But this delightful Disney clip from Dumbo was just too much fun and nicely demonstrates how completely stupid Sarah Palin is:

“Look out, Washington. There’s a whole stampede of pink elephants coming.”

Thanks, Mudflats!

Glenn Beck hates capitalism!

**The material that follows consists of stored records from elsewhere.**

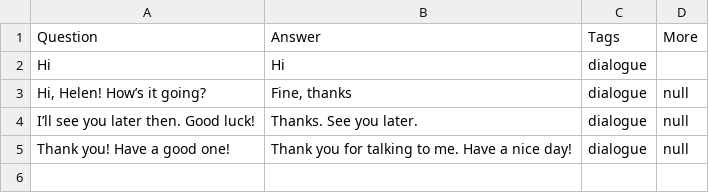
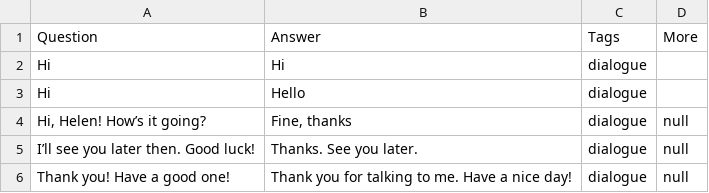
Before and after one commit to creastudio-inc/AskCaro, a CSV file: AskCaro/MachineLearning/Data/MyDataTable.csv, drawn as a sheet.

```diff
--- a/AskCaro/MachineLearning/Data/MyDataTable.csv
+++ b/AskCaro/MachineLearning/Data/MyDataTable.csv
@@ -2,2 +2,3 @@ Question	Answer	Tags	More
 Hi	Hi 	dialogue	
+Hi	Hello 	dialogue	
 Hi, Helen! How’s it going?	Fine, thanks	dialogue	null
```
Also changed, not shown: 8 other files.
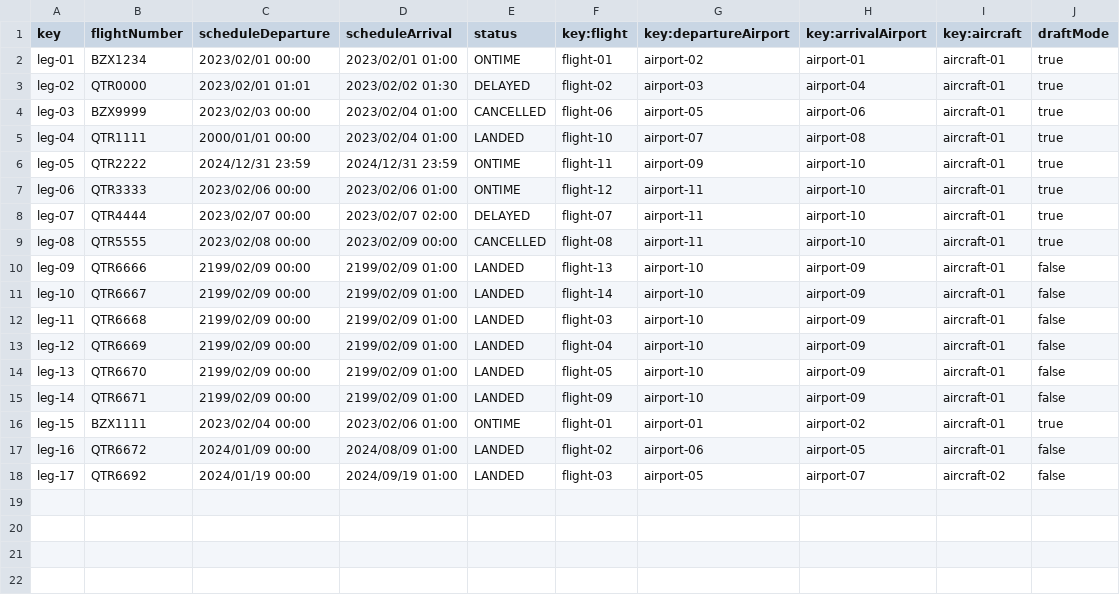
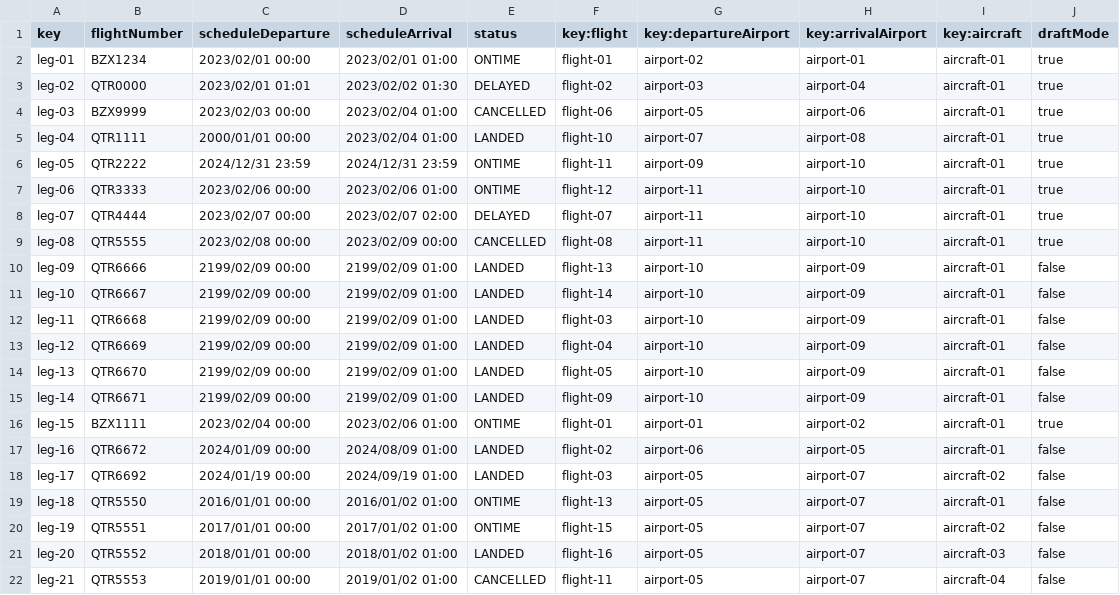
Before and after one commit to DPII-24-25/Acme-ANS-D, a CSV file: src/main/resources/WEB-INF/data/sample/leg.csv, drawn as a sheet; the diff names each change by its address in the sheet, - before the commit and + after, or states it on an @@ line.

Commit message:
csv files

```diff
--- a/src/main/resources/WEB-INF/data/sample/leg.csv
+++ b/src/main/resources/WEB-INF/data/sample/leg.csv
+row 19: leg-18 | QTR5550 | 2016/01/01 00:00 | 2016/01/02 01:00 | ONTIME | flight-13 | airport-05 | airport-07 | aircraft-01 | false
+row 20: leg-19 | QTR5551 | 2017/01/01 00:00 | 2017/01/02 01:00 | ONTIME | flight-15 | airport-05 | airport-07 | aircraft-02 | false
+row 21: leg-20 | QTR5552 | 2018/01/01 00:00 | 2018/01/02 01:00 | LANDED | flight-16 | airport-05 | airport-07 | aircraft-03 | false
+row 22: leg-21 | QTR5553 | 2019/01/01 00:00 | 2019/01/02 01:00 | CANCELLED | flight-11 | airport-05 | airport-07 | aircraft-04 | false
```
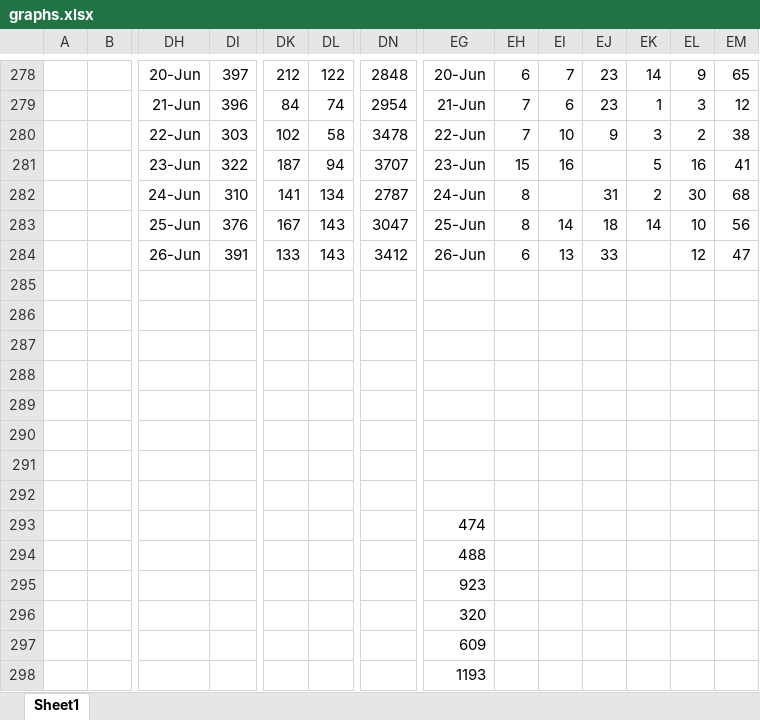
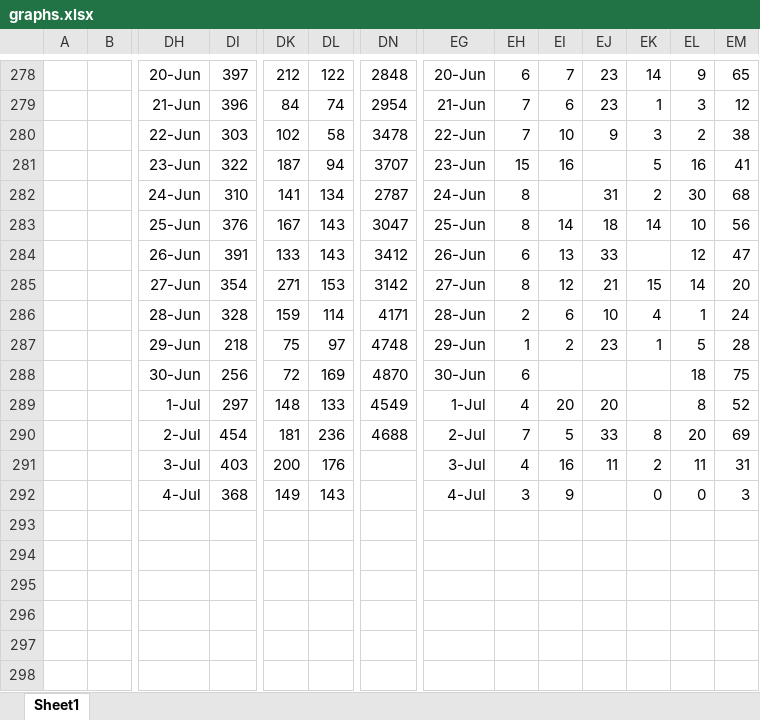
Before and after one commit to coronavirus-2020-data/coronavirus-data, an Excel workbook: other/graphs.xlsx, sheet Sheet1, drawn as a sheet; only a part is shown, gaps mark what is left out; the shorter side is filled out with more unchanged rows; values as stored, in another font and other column widths than the file's, no borders; charts and pictures not drawn; rows hold the shown columns only; the diff covers the shown part only; the diff names each change by its address in the sheet, - before the commit and + after, or states it on an @@ line.

```diff
--- a/other/graphs.xlsx (sheet Sheet1)
+++ b/other/graphs.xlsx (sheet Sheet1)
-DH285: (empty)
+DH285: 27-Jun
-DI285: (empty)
+DI285: 354
-DK285: (empty)
+DK285: 271
-DL285: (empty)
+DL285: 153
-DN285: (empty)
+DN285: 3142
-EG285: (empty)
+EG285: 27-Jun
-EH285: (empty)
+EH285: 8
-EI285: (empty)
+EI285: 12
-EJ285: (empty)
+EJ285: 21
-EK285: (empty)
+EK285: 15
-EL285: (empty)
+EL285: 14
-EM285: (empty)
+EM285: 20
-DH286: (empty)
+DH286: 28-Jun
-DI286: (empty)
+DI286: 328
-DK286: (empty)
+DK286: 159
-DL286: (empty)
+DL286: 114
-DN286: (empty)
+DN286: 4171
-EG286: (empty)
+EG286: 28-Jun
-EH286: (empty)
+EH286: 2
-EI286: (empty)
+EI286: 6
-EJ286: (empty)
+EJ286: 10
-EK286: (empty)
+EK286: 4
-EL286: (empty)
+EL286: 1
-EM286: (empty)
+EM286: 24
+row 287:  |  | 29-Jun | 218 | 75 | 97 | 4748 | 29-Jun | 1 | 2 | 23 | 1 | 5 | 28
+row 288:  |  | 30-Jun | 256 | 72 | 169 | 4870 | 30-Jun | 6 |  |  |  | 18 | 75
+row 289:  |  | 1-Jul | 297 | 148 | 133 | 4549 | 1-Jul | 4 | 20 | 20 |  | 8 | 52
+row 290:  |  | 2-Jul | 454 | 181 | 236 | 4688 | 2-Jul | 7 | 5 | 33 | 8 | 20 | 69
+row 291:  |  | 3-Jul | 403 | 200 | 176 |  | 3-Jul | 4 | 16 | 11 | 2 | 11 | 31
+row 292:  |  | 4-Jul | 368 | 149 | 143 |  | 4-Jul | 3 | 9 |  | 0 | 0 | 3
```
Also changed, not shown: 6 added rows, 6 removed rows and 132 edited cells elsewhere in this sheet, charts or pictures, county.xlsx, statesTop5.xlsx.
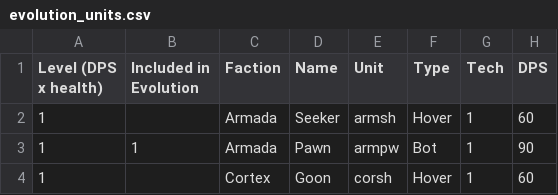
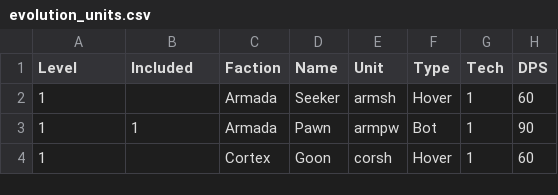
Before and after one commit to Ralf1108/BARLevelEditor, a CSV file: LevelEditor/game-modes/evolution_units.csv, drawn as a sheet; only a part is shown; the diff names each change by its address in the sheet, - before the commit and + after, or states it on an @@ line.

```diff
--- a/LevelEditor/game-modes/evolution_units.csv
+++ b/LevelEditor/game-modes/evolution_units.csv
-A1: Level (DPS x health)
+A1: Level
-B1: Included in Evolution
+B1: Included
```
Also changed, not shown: 2 other files.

May 3, 2010 at 2:34 pm | Posted in Miscellany | Leave a comment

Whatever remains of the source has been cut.